Let me start by stating that Troy is a KILLER guitarist, a very good rock songwriter and a pretty damn good drummer. Going beyond his fretboard skills, Troy was smart enough to team up with Adam Payne and Brendan Schlagel to create a fresh take on a tired theme. What they have created is a ridiculously funny guitar instruction website that has some serious production value, a tremendous amount of music knowledge and a whole lot of campy swagger.
Check out the episode where he breaks down Steve Vai’s alternate picking run from the movie Crossroads.
You can tell that this 15 minute clip was well thought out in pre-production. There is an airtight voice over and some decent compositing and animating going on. For the guitar players, Grady displays some serious guitar technique in this video. Oh yeah, all the original music in the clips is written and recorded on site.
Take a look at the behind the scenes video about the recording of the site’s theme song.
These guys put some serious work into the “Arcade” animation. Without losing site of the website’s main focus, Troy also gives an extremely thorough music theory and composition lesson about the website’s theme song.

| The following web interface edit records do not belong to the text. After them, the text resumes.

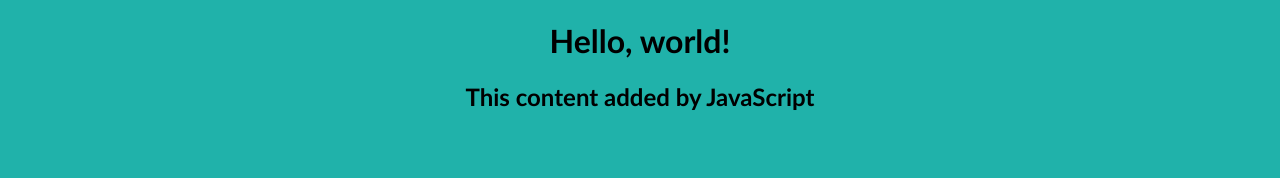
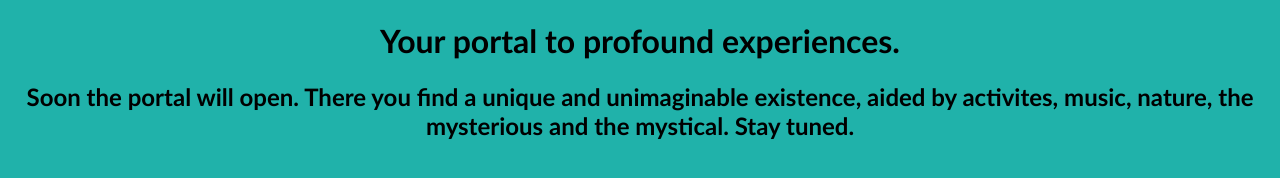
Before and after one commit to gbgatzke/Galen-Beck-Website, a plain HTML site: page index.html in a window 1280 px wide. Drawn offline with Linux system fonts and the light colour scheme.

Commit message:
infant stage, no content

```diff
--- a/index.html
+++ b/index.html
@@ -5,7 +5,8 @@
     <title>Galen Beck's Website</title>
   </head>
   <body>
-    <h1>Hello, world!</h1>
+    <h1>Your portal to profound experiences.</h1>
+    <h2>Soon the portal will open. There you find a unique and unimaginable existence, aided by activites, music, nature, the mysterious and the mystical. Stay tuned.</h2>
     <script src="script.js"></script>
   </body>
 </html>
--- a/script.js
+++ b/script.js
@@ -1,3 +1,3 @@
-const h2 = document.createElement("h2");
+/*const h2 = document.createElement("h2");
 h2.textContent = "This content added by JavaScript";
-document.querySelector("body").appendChild(h2);
+document.querySelector("body").appendChild(h2);*/
```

These guys have put a lot of thought and effort behind these videos. Each video was obviously scripted and storyboarded. They’ve done a ton of sound design and audio mixing as well. All of the original music that you hear in the videos was written and recorded by Troy with input from Brendan and Adam. While the animations definitely scream of being intentionally cheesy and terribly campy, the entire site manages to display a distinct style and a strong command of the tools that were used. Although I did rib Troy a bit for the lack of white balance (The eyedropper is your friend!!). The writing throughout the site and the videos is also very funny. While these guys are definitely not taking themselves too seriously, the time and effort that they have invested requires that we the viewer should. Any guitar player looking to improve his speed picking technique will definitely benefit from Troy’s meticulous teaching style. I can also guarantee that you will smile a few times along the way. I laughed out loud when Troy reaches for the non-existent tremolo bar on his Les Paul. Guitar humor at its finest!
All of the 2.5D animation work was done in Motion 5 not After Effects. When I first visited the site I assumed the animations were done in After Effects. I didn’t even think Motion was capable of some of the stuff that I was seeing.
Watch Episode 8: “Fast Forward” for some examples of their Motion and FCPX workflow.
Even more impressive is the thought and effort that went into the “Arpeggio Mystery” scene and how they used Motion to bring their “Enigma Machine” to life.
If you are a guitar player then you will get the most out of this site. Troy sells his lessons on a “Seasons Pass” basis. Season 1 is only $5!! Season 2 is currently in production and promises to further explore the secret to right-hand speed picking. You can pre-order Season 2 here for $20. A Kickstarter campaign is in the works as well. There was a lot blood, sweat and callused fingertips poured into this website. I think $20 is a small price to pay if you are a guitar player!!!
Now I don’t know if I should spend the time diving deeper into Motion 5 or practicing Vai’s alternate picking run from the Crossroads movie.
There really aren’t enough hours in a day!!!